Exercise requirements> Where in the data below does the word "onClick" appear? Copy every line that has it.
*** Block opens ***
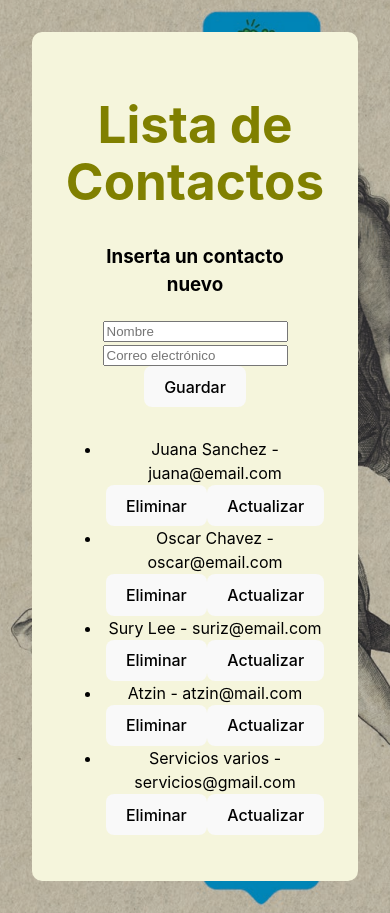
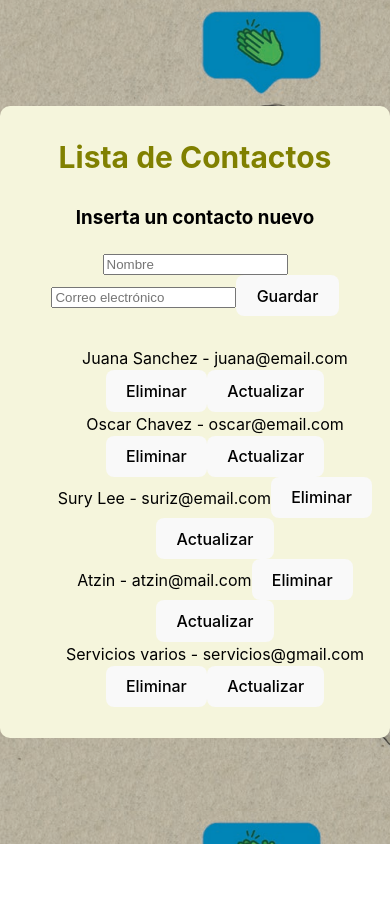
Before and after one commit to atzina/Contactos, a React (Vite) app: page / in a window 390 px wide. After the commit the page ends 844 px from the top, so only its background shows below. Built offline with nearby package versions, Linux system fonts and the light colour scheme.

Commit message:
correción de estilo

```diff
--- a/src/App.css
+++ b/src/App.css
@@ -1,6 +1,7 @@
 body {
   background-image: url('../src/assets/flota-cel.PNG');
 }
+
 #root {
   max-width: 1280px;
   margin: 0 auto;
@@ -31,11 +32,11 @@ body {
   margin: 30px;
 }
 
-@media (prefers-reduced-motion: no-preference) {
-  a:nth-of-type(2) .logo {
-    animation: logo-spin infinite 20s linear;
-  }
+.list {
+  list-style: none;
 }
+
+
 
 .card {
   padding: 2em;
@@ -44,3 +45,22 @@ body {
 .read-the-docs {
   color: #888;
 }
+
+@media (max-width: 420px){
+  .contenedor-principal{
+    padding: 15px ;
+    margin: 0;
+    font-size: medium;
+  }
+  #root{
+    padding: 0%;
+  }
+
+  .contenedor-principal h1 {
+    font-size: 30px;
+  }
+
+  .contenedor-princiapl li {
+    font-size:small;
+  }
+}
--- a/src/Components/ContactList.jsx
+++ b/src/Components/ContactList.jsx
@@ -5,7 +5,7 @@ function ContactList({ contacts, onDelete, onUpdate }) {
   return (
     <ul>
       {contacts.map((contact) => (
-        <li key={contact.id}>
+        <li className='list' key={contact.id}>
           {contact.name} - {contact.email}
           <button onClick={() => onDelete(contact.id)}>Eliminar</button>
           <button onClick={() => onUpdate(contact)}>Actualizar</button>
```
*** Block closes ***
Task output>
           <button onClick={() => onDelete(contact.id)}>Eliminar</button>
           <button onClick={() => onUpdate(contact)}>Actualizar</button>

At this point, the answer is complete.